Task description:
Total the lines of the entries below that hold the string "ascending", then write only that total.

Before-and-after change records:
-*-
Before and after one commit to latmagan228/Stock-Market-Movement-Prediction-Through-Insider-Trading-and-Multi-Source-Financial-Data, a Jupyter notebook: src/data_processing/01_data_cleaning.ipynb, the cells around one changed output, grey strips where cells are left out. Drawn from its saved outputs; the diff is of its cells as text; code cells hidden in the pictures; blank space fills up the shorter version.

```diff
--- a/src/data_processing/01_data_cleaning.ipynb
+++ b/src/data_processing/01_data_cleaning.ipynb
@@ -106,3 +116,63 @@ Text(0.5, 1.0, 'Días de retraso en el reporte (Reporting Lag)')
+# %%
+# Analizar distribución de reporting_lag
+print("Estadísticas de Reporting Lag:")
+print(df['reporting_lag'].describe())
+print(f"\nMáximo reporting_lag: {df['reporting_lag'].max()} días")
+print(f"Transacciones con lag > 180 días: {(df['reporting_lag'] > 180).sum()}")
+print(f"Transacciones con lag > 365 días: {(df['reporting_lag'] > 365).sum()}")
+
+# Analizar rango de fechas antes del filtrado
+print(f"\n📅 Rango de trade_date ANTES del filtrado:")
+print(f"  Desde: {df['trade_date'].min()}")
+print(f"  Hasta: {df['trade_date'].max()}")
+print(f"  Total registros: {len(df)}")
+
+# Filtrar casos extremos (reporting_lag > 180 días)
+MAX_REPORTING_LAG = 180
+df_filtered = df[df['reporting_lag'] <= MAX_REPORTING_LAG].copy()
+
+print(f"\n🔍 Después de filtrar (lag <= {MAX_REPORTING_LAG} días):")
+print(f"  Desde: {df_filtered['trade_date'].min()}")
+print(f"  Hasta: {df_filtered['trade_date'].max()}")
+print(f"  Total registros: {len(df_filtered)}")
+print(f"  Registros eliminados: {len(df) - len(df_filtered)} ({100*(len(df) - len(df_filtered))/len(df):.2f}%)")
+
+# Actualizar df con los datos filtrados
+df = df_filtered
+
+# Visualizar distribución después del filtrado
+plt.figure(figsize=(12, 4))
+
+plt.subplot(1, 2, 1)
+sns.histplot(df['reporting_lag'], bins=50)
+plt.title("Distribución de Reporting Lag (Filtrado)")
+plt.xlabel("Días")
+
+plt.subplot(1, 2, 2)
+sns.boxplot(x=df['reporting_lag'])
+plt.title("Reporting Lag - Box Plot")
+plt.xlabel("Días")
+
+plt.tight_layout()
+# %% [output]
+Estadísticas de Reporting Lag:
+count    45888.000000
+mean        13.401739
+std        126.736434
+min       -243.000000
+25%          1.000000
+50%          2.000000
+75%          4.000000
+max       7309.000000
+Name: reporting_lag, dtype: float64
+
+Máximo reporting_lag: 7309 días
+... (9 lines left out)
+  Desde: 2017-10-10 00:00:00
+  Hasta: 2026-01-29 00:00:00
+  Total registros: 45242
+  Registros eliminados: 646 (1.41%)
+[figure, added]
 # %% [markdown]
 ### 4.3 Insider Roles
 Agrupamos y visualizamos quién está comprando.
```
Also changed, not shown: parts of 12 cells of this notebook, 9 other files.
-*-
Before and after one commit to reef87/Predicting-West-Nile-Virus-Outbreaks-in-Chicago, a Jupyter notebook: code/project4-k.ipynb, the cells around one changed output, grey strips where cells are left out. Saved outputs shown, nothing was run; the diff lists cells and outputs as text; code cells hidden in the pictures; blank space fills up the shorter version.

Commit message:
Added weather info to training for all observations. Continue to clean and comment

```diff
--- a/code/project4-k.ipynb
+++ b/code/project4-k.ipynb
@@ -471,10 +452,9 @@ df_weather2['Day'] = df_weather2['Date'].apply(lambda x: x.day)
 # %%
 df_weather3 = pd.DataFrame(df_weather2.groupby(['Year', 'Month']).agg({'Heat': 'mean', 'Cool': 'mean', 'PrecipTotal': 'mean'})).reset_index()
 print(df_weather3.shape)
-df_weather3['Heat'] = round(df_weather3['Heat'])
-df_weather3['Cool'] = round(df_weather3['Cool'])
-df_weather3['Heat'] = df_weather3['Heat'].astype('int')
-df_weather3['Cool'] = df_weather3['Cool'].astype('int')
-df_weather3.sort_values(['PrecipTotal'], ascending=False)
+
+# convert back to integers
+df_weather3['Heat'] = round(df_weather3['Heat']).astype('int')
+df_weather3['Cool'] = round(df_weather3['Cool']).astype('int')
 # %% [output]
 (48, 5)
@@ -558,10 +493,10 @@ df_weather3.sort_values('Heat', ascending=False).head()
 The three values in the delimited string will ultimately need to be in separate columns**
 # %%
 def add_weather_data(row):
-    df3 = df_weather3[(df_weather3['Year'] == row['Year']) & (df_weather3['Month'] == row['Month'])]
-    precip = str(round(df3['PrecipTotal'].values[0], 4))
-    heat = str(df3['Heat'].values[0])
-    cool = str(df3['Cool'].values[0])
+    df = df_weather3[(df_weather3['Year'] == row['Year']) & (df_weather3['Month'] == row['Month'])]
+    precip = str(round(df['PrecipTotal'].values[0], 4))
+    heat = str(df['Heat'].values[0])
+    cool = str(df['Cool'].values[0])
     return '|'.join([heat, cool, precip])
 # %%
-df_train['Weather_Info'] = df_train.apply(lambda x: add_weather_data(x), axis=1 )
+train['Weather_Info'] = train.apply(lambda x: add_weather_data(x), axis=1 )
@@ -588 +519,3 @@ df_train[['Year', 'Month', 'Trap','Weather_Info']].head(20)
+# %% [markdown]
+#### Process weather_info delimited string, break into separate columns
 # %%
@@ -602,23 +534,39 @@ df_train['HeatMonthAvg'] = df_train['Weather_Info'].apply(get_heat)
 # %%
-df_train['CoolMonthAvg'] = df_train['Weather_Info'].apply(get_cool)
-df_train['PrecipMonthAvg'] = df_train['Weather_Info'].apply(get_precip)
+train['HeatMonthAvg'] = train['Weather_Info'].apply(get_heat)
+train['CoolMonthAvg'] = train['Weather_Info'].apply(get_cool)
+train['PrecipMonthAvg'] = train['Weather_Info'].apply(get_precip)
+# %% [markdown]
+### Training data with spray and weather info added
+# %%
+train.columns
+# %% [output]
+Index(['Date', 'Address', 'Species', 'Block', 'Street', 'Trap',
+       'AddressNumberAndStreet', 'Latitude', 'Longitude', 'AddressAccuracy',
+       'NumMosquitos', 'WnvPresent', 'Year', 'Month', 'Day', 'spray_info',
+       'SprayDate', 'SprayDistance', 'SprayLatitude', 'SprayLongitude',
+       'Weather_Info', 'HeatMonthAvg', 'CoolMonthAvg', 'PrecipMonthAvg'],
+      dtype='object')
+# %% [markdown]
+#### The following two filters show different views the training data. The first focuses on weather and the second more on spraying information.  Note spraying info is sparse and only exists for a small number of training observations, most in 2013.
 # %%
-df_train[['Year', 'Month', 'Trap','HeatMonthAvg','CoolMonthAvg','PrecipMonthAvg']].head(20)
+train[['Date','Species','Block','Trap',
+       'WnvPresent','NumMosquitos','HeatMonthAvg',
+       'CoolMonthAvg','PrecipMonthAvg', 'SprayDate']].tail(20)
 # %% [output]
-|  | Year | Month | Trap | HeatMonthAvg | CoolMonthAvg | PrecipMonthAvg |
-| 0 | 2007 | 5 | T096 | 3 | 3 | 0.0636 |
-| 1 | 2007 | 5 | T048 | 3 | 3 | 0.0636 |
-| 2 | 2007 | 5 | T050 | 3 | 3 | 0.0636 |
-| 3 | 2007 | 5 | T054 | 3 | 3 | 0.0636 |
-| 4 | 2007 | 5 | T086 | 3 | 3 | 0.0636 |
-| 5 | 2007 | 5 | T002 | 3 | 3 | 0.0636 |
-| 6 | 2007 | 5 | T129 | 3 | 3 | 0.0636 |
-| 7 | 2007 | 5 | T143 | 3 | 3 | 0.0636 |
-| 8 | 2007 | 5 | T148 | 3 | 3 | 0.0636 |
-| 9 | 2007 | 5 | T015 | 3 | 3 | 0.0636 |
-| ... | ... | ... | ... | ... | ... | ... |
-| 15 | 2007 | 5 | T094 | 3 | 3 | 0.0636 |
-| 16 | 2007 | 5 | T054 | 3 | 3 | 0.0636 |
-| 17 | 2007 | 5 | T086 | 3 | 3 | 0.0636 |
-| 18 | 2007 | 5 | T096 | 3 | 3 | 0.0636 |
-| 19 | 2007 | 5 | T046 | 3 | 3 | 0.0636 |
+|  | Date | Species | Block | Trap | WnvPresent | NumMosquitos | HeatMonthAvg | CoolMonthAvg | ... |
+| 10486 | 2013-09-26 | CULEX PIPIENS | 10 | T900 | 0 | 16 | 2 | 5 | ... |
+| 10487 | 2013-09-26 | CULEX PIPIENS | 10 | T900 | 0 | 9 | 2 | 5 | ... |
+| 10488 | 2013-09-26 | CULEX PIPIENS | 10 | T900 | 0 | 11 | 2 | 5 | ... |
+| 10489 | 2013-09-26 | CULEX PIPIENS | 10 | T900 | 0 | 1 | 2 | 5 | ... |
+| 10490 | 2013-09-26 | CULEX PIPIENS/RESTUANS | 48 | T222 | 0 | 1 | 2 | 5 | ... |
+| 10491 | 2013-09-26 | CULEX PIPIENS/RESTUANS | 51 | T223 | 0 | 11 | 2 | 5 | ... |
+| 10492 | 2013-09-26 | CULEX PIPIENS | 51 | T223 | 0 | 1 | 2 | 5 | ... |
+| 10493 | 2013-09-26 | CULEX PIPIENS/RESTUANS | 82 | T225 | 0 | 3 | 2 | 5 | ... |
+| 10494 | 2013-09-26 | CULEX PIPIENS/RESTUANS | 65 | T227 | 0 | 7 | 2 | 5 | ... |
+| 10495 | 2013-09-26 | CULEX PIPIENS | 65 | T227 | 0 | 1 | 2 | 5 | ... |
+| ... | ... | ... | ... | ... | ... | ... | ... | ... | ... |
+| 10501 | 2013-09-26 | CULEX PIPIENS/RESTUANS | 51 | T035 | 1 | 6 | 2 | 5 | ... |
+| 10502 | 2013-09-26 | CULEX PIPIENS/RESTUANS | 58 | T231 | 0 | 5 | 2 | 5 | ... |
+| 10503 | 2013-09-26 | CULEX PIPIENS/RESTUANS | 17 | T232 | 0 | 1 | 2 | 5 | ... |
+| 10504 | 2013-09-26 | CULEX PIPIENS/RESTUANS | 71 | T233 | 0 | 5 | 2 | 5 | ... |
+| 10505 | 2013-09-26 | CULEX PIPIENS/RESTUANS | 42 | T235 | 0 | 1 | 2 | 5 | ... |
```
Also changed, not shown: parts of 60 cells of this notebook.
-*-
Problem solution:
2